The lights were off and the space where Mila’s teal green Toyota normally sat was empty. Hansel snatched up the handbrake and made his way across the rain swept car park shielded only by the arc of his jacket. He made a fumble for his keys and pushed into a dark hallway which soon became ablaze with soft yellow light. After collecting his mail he climbed the stairs and pushed through the front door, flopping onto a sofa of colourful cushions that had been compiled neatly before his arrival. From the bloom of flowery fabric he turned his squashed face to exhale a deep sigh. A headache threatened to form. His eyes struggled to stay open. The burn of Paris lingered at the front of his mind and he rubbed the ripples across his forehead in hope that it would relieve the dull throb beckoning. Just then a small, damp nose nudged against his trailing arm, followed by a sequence of muted purring. Not content with the reaction of his owner, Hansel’s cat Domino hopped onto the sofa and began climbing all over his rain soaked shirt, pawing and licking at Hansel’s ears. Rolling onto his front Hansel watched the hungry cat skip down onto the wooden flooring and patter off towards the kitchen, hovering sheepishly around his empty bowl. Hansel flicked at the lamp beside the sofa and pushed away from the layer of cushions, succumbing to Domino’s squeaky demands. After sprinkling the cat’s bowl with treats Hansel slumped back onto the sofa and jabbed at the television remote. A programme fizzed out of the darkness and the volume shortly followed. Hansel fixated on the pale blue lustre and ignored the figures moving beyond the screen. Sleep loomed and he had no intention of fighting it. Domino joined him, curling up into a small furry ball beside his feet. Hansel turned into the cushions. Paris was far from his mind.

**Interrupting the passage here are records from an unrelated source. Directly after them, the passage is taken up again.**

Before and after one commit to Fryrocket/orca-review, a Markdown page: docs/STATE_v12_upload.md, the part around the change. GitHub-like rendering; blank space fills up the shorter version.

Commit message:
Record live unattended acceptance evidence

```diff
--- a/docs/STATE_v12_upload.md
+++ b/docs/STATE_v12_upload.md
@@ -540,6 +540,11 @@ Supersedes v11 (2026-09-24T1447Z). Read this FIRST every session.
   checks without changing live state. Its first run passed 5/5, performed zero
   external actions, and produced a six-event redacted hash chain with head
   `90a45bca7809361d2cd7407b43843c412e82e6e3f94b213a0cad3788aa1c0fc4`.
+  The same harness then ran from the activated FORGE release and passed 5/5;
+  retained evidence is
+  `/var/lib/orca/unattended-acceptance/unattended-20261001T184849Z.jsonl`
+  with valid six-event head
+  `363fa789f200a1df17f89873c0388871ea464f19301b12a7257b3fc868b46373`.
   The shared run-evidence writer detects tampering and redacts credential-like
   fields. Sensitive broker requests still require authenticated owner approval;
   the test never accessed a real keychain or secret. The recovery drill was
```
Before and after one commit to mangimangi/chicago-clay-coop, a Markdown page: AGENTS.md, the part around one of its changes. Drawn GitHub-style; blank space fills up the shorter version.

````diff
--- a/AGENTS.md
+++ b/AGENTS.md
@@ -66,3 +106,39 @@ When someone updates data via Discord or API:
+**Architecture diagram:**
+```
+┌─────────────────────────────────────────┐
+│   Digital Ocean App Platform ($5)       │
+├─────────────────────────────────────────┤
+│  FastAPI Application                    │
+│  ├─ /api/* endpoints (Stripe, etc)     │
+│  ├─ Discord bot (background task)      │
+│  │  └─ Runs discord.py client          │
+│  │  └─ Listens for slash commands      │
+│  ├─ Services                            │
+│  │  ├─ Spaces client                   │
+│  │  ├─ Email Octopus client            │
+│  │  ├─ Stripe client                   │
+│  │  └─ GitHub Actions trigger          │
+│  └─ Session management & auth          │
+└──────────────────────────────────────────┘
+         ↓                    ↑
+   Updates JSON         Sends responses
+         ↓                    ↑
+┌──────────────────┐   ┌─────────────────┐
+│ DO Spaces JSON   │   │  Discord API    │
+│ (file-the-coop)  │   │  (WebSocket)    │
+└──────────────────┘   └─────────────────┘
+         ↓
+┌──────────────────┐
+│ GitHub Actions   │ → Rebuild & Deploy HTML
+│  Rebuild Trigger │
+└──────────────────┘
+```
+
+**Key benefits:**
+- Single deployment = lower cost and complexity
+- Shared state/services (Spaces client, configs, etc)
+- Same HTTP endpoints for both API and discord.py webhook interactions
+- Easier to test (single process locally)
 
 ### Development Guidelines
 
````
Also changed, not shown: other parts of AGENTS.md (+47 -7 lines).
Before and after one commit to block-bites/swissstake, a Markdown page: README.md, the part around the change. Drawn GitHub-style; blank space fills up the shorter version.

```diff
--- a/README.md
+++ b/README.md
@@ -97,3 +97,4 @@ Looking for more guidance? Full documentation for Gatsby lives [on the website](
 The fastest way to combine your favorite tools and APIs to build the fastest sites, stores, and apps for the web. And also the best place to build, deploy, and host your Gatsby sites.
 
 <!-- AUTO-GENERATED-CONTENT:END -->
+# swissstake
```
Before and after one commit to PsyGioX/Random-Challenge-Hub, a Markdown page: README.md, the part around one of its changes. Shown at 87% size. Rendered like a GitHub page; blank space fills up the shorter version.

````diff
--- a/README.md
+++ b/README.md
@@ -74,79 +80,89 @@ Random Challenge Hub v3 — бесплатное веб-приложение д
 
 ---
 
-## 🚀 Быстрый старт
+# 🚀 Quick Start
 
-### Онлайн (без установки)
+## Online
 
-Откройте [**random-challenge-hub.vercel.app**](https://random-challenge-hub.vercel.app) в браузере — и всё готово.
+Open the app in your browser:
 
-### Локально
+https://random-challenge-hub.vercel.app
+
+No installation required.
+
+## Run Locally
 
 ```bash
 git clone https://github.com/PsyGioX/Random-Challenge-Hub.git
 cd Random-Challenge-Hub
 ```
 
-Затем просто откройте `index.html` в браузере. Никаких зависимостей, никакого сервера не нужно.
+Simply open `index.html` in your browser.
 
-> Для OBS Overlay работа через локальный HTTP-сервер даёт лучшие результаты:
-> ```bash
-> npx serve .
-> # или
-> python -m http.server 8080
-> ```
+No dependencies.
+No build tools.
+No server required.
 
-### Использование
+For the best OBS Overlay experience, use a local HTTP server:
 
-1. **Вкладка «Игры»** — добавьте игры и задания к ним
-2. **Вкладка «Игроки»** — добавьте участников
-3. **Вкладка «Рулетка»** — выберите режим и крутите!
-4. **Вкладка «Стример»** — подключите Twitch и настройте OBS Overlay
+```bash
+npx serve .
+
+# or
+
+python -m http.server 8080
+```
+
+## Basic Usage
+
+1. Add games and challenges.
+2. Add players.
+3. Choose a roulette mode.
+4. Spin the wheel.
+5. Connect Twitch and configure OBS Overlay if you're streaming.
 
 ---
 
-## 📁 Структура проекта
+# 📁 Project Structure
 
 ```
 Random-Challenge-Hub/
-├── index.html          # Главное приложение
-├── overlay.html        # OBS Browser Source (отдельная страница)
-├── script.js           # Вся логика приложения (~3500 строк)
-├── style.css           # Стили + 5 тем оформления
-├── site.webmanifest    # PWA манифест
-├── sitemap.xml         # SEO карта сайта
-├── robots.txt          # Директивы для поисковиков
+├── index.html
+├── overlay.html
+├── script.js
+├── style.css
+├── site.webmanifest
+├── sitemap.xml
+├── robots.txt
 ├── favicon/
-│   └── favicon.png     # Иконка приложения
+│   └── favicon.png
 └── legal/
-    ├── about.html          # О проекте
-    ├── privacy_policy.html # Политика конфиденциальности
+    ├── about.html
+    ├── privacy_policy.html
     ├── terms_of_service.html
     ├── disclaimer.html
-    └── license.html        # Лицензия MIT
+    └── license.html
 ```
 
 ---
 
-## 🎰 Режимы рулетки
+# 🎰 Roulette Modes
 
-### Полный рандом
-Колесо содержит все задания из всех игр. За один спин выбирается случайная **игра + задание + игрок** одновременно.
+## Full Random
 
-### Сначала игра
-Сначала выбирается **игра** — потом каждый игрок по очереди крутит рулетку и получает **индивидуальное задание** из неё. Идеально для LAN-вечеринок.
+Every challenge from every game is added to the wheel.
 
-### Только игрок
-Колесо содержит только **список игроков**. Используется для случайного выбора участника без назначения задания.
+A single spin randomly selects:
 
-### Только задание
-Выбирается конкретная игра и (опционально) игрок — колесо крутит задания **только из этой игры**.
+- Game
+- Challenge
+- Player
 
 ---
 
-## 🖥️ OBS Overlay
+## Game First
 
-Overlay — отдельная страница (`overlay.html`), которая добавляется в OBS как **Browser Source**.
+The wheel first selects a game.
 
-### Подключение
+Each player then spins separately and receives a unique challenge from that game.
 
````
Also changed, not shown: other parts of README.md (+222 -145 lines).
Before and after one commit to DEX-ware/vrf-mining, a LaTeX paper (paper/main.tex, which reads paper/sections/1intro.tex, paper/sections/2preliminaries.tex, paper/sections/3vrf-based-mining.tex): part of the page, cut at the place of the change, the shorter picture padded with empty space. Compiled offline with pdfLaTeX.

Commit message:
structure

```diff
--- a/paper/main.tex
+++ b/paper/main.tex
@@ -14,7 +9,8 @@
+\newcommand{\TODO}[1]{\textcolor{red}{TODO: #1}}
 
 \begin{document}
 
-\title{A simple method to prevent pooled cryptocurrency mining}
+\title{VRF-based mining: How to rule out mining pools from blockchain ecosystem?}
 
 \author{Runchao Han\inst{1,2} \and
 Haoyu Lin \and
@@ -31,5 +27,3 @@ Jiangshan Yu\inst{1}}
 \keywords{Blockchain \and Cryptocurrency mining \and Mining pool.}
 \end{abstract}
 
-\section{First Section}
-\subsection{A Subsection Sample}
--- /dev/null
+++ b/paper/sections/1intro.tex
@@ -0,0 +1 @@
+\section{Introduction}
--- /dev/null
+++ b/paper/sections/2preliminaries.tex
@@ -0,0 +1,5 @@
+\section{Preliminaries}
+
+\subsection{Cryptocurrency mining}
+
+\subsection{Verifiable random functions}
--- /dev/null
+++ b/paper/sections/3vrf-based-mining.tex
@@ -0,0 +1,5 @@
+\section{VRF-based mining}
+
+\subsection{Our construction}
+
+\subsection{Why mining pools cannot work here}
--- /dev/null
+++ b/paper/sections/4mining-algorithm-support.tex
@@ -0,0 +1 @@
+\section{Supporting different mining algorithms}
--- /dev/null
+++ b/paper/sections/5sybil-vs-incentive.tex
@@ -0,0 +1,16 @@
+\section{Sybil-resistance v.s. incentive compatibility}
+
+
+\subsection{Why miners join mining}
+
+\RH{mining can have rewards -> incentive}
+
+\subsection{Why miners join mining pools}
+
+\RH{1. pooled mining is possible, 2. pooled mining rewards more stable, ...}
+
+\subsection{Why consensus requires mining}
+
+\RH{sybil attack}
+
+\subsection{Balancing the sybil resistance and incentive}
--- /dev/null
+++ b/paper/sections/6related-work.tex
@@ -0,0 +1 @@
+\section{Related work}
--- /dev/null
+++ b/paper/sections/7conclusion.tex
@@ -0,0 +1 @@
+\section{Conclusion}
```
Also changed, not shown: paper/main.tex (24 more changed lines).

He woke, unable to describe his dreams. They would flash at the back of his eyes, in time, short reels of indescribable imagery that would lead to brief investigation but then fade as his awakening tiredness grew. An angel perched over him, her wet hair brushed against his cheeks.
‘Evening,’ she said, planting a kiss upon his forehead, ‘how was your day?’
‘Perfect,’ Hansel replied with a stretch and a groan, ‘couldn’t have been better.’
‘So awful then?’
Mila smiled, placing a brown paper bag upon the kitchen counter.
‘Cold takeaway,’ she said guiltily. Hansel joined her in the kitchen and sleepily pulled two plates away from the cupboard unit above the sink.
‘So what happened?’
‘The usual,’ Hansel replied blankly, ‘Weber managed to squeeze in a few more broken
promises, Markus Koch got another promotion...’